- [EXERCISE AIM] Scan the records for the string "display" and state how many lines contain it, using the number alone.

Code change snippets:
╔══
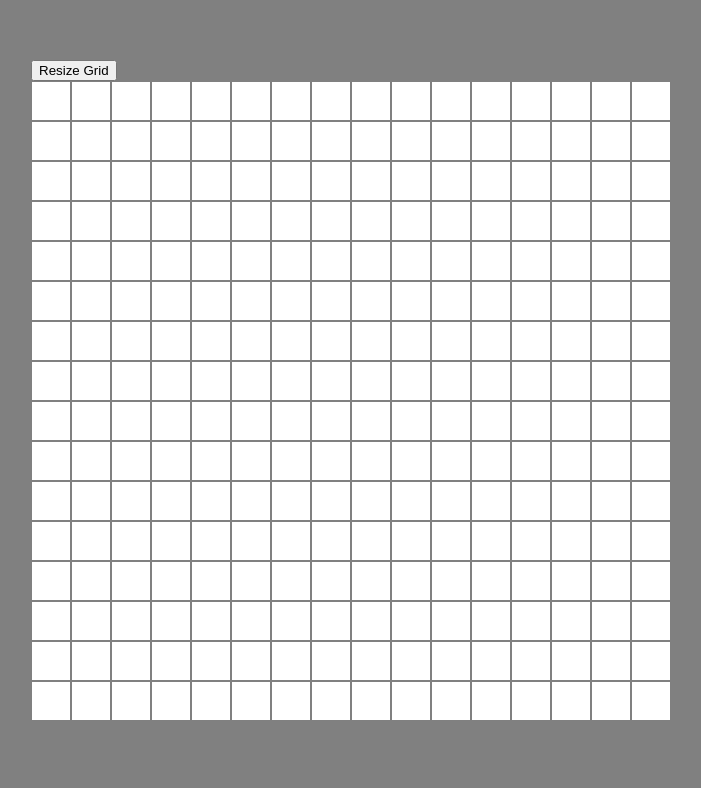
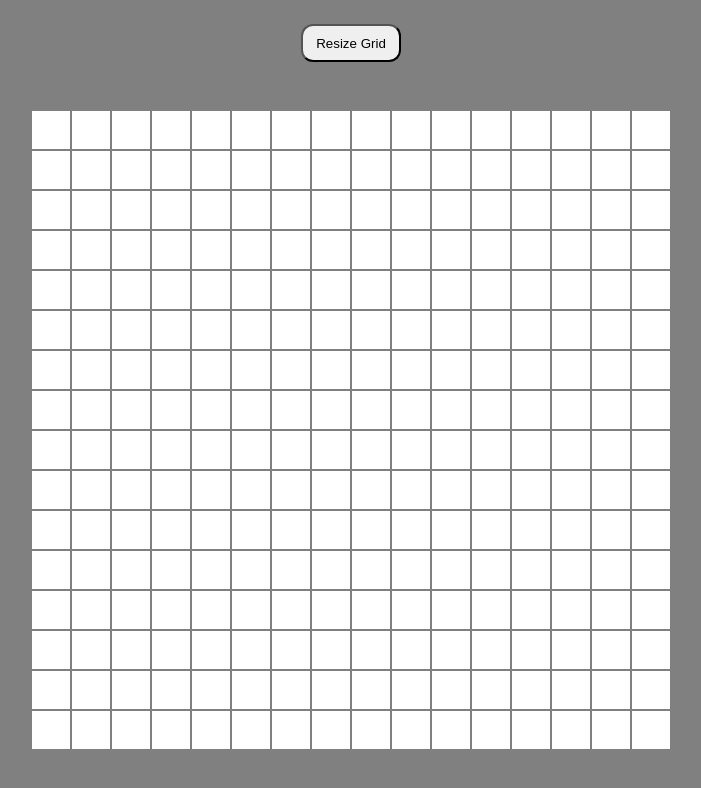
Before and after one commit to kd90301/etch-a-sketch, a plain HTML site: page index.html in a window 1280 px wide. Shown: the whole page, without its empty margins (289-990 px from the left). Drawn offline with Linux system fonts and the light colour scheme.

Commit message:
Style user input button

```diff
--- a/style.css
+++ b/style.css
@@ -2,12 +2,31 @@
   box-sizing: border-box;
 }
 
-body {
-display: flex;
-justify-content: center;
-margin-top: 60px;}
+.page {
+  display: flex;
+  justify-content: center;
+  flex-direction: column;
+  align-items: center;
+  /* margin-top: 60px; */
+}
+
+button {
+  justify-content: center;
+  width: 100px;
+  height: 38px;
+  margin-top: 16px;
+  margin-bottom: 48px;
+  border-radius: 12px;
+  transition: .4s;
+}
+
+button:hover {
+  background-color: #64dcb0; /* Green */
+  color: rgb(9, 9, 9);
+}
 
 .container {
+  justify-content: center;
   display: flex;
   flex-wrap: wrap;
   width: 640px;
```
╚══
- [EXPECTED ANSWER] 3